* **Material for this exercise**:
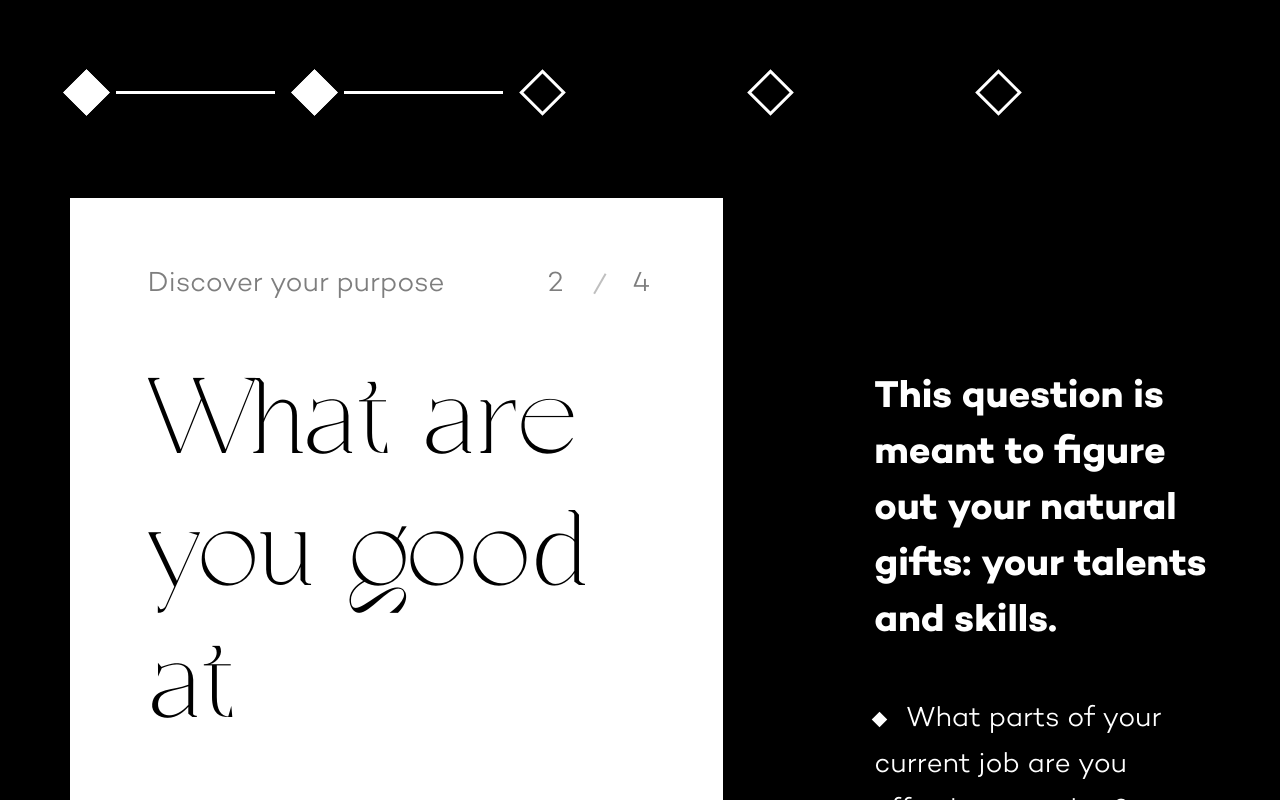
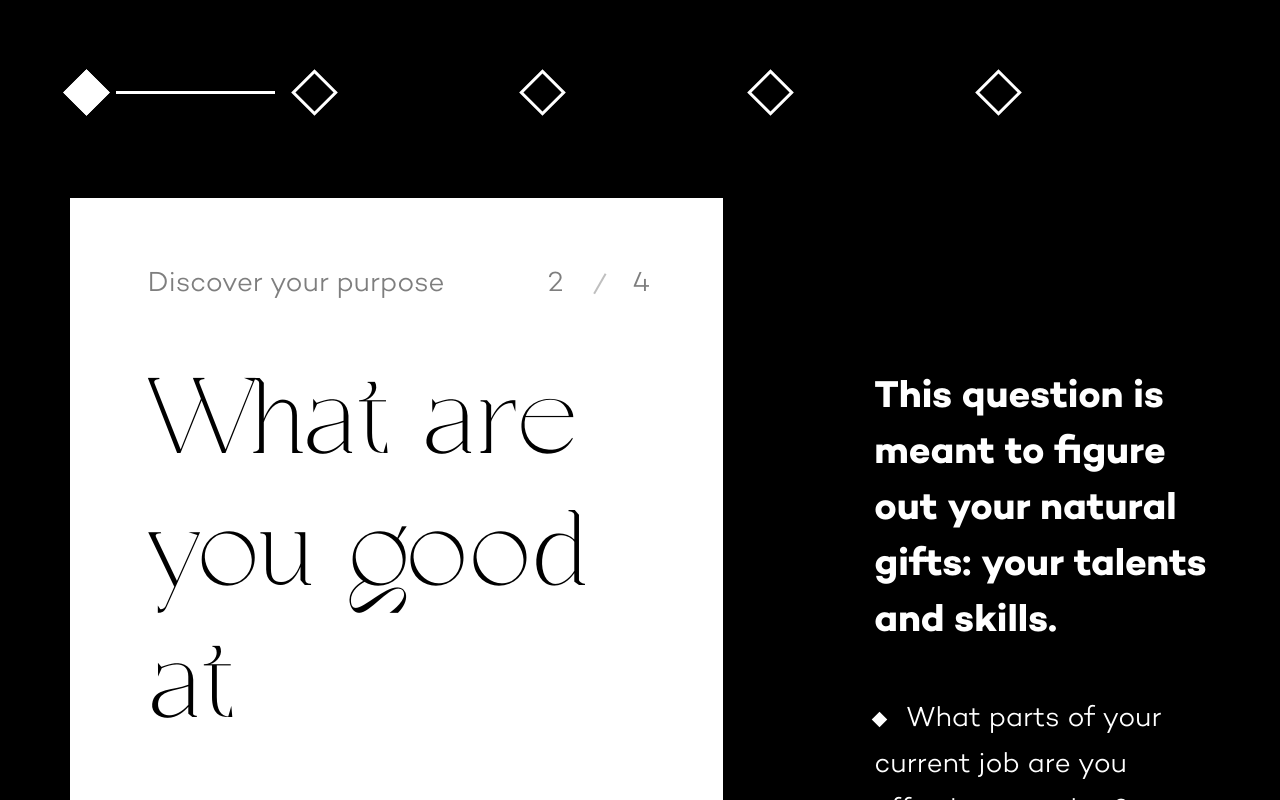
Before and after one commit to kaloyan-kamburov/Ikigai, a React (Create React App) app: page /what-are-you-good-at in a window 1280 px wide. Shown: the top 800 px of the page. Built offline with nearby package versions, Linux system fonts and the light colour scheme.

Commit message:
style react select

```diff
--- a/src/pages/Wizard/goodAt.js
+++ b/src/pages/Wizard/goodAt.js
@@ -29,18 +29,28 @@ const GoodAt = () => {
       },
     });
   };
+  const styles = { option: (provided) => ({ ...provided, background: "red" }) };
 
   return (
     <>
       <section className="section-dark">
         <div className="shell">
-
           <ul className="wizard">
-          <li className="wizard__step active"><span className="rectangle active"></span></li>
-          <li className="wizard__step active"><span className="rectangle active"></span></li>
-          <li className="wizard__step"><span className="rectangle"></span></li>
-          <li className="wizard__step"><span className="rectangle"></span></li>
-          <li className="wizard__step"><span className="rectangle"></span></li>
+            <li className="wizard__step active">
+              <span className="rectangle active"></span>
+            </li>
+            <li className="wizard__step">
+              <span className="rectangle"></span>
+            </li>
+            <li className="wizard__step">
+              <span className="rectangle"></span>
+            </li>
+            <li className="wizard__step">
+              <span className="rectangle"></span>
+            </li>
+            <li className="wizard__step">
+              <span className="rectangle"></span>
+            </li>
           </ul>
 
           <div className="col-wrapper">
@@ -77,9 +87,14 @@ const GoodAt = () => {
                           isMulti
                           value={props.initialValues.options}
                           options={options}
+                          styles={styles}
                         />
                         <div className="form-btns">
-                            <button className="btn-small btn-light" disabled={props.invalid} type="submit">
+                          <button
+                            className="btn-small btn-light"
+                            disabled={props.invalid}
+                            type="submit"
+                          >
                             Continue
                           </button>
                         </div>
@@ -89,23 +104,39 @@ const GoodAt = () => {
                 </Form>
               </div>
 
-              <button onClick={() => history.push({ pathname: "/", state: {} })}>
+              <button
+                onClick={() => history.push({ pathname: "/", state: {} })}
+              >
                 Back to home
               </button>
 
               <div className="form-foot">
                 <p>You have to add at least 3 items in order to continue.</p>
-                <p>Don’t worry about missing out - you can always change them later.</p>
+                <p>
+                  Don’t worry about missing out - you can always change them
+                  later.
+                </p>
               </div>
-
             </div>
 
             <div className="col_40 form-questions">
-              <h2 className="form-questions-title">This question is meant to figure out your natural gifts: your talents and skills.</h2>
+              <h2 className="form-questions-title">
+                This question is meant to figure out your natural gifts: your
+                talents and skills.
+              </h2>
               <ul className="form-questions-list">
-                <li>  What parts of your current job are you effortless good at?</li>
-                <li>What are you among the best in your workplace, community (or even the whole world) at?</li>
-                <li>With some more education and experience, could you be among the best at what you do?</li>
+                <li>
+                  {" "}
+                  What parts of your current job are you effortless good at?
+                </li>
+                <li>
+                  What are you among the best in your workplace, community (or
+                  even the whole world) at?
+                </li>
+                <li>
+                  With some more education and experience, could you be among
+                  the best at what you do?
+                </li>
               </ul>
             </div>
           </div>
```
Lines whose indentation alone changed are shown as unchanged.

* **Task**: For this exercise, return the material word for word and drop each image.

* **Solution to the problem**:
Before and after one commit to kaloyan-kamburov/Ikigai, a React (Create React App) app: page /what-are-you-good-at in a window 1280 px wide. Shown: the top 800 px of the page. Built offline with nearby package versions, Linux system fonts and the light colour scheme.

Commit message:
style react select

```diff
--- a/src/pages/Wizard/goodAt.js
+++ b/src/pages/Wizard/goodAt.js
@@ -29,18 +29,28 @@ const GoodAt = () => {
       },
     });
   };
+  const styles = { option: (provided) => ({ ...provided, background: "red" }) };
 
   return (
     <>
       <section className="section-dark">
         <div className="shell">
-
           <ul className="wizard">
-          <li className="wizard__step active"><span className="rectangle active"></span></li>
-          <li className="wizard__step active"><span className="rectangle active"></span></li>
-          <li className="wizard__step"><span className="rectangle"></span></li>
-          <li className="wizard__step"><span className="rectangle"></span></li>
-          <li className="wizard__step"><span className="rectangle"></span></li>
+            <li className="wizard__step active">
+              <span className="rectangle active"></span>
+            </li>
+            <li className="wizard__step">
+              <span className="rectangle"></span>
+            </li>
+            <li className="wizard__step">
+              <span className="rectangle"></span>
+            </li>
+            <li className="wizard__step">
+              <span className="rectangle"></span>
+            </li>
+            <li className="wizard__step">
+              <span className="rectangle"></span>
+            </li>
           </ul>
 
           <div className="col-wrapper">
@@ -77,9 +87,14 @@ const GoodAt = () => {
                           isMulti
                           value={props.initialValues.options}
                           options={options}
+                          styles={styles}
                         />
                         <div className="form-btns">
-                            <button className="btn-small btn-light" disabled={props.invalid} type="submit">
+                          <button
+                            className="btn-small btn-light"
+                            disabled={props.invalid}
+                            type="submit"
+                          >
                             Continue
                           </button>
                         </div>
@@ -89,23 +104,39 @@ const GoodAt = () => {
                 </Form>
               </div>
 
-              <button onClick={() => history.push({ pathname: "/", state: {} })}>
+              <button
+                onClick={() => history.push({ pathname: "/", state: {} })}
+              >
                 Back to home
               </button>
 
               <div className="form-foot">
                 <p>You have to add at least 3 items in order to continue.</p>
-                <p>Don’t worry about missing out - you can always change them later.</p>
+                <p>
+                  Don’t worry about missing out - you can always change them
+                  later.
+                </p>
               </div>
-
             </div>
 
             <div className="col_40 form-questions">
-              <h2 className="form-questions-title">This question is meant to figure out your natural gifts: your talents and skills.</h2>
+              <h2 className="form-questions-title">
+                This question is meant to figure out your natural gifts: your
+                talents and skills.
+              </h2>
               <ul className="form-questions-list">
-                <li>  What parts of your current job are you effortless good at?</li>
-                <li>What are you among the best in your workplace, community (or even the whole world) at?</li>
-                <li>With some more education and experience, could you be among the best at what you do?</li>
+                <li>
+                  {" "}
+                  What parts of your current job are you effortless good at?
+                </li>
+                <li>
+                  What are you among the best in your workplace, community (or
+                  even the whole world) at?
+                </li>
+                <li>
+                  With some more education and experience, could you be among
+                  the best at what you do?
+                </li>
               </ul>
             </div>
           </div>
```
Lines whose indentation alone changed are shown as unchanged.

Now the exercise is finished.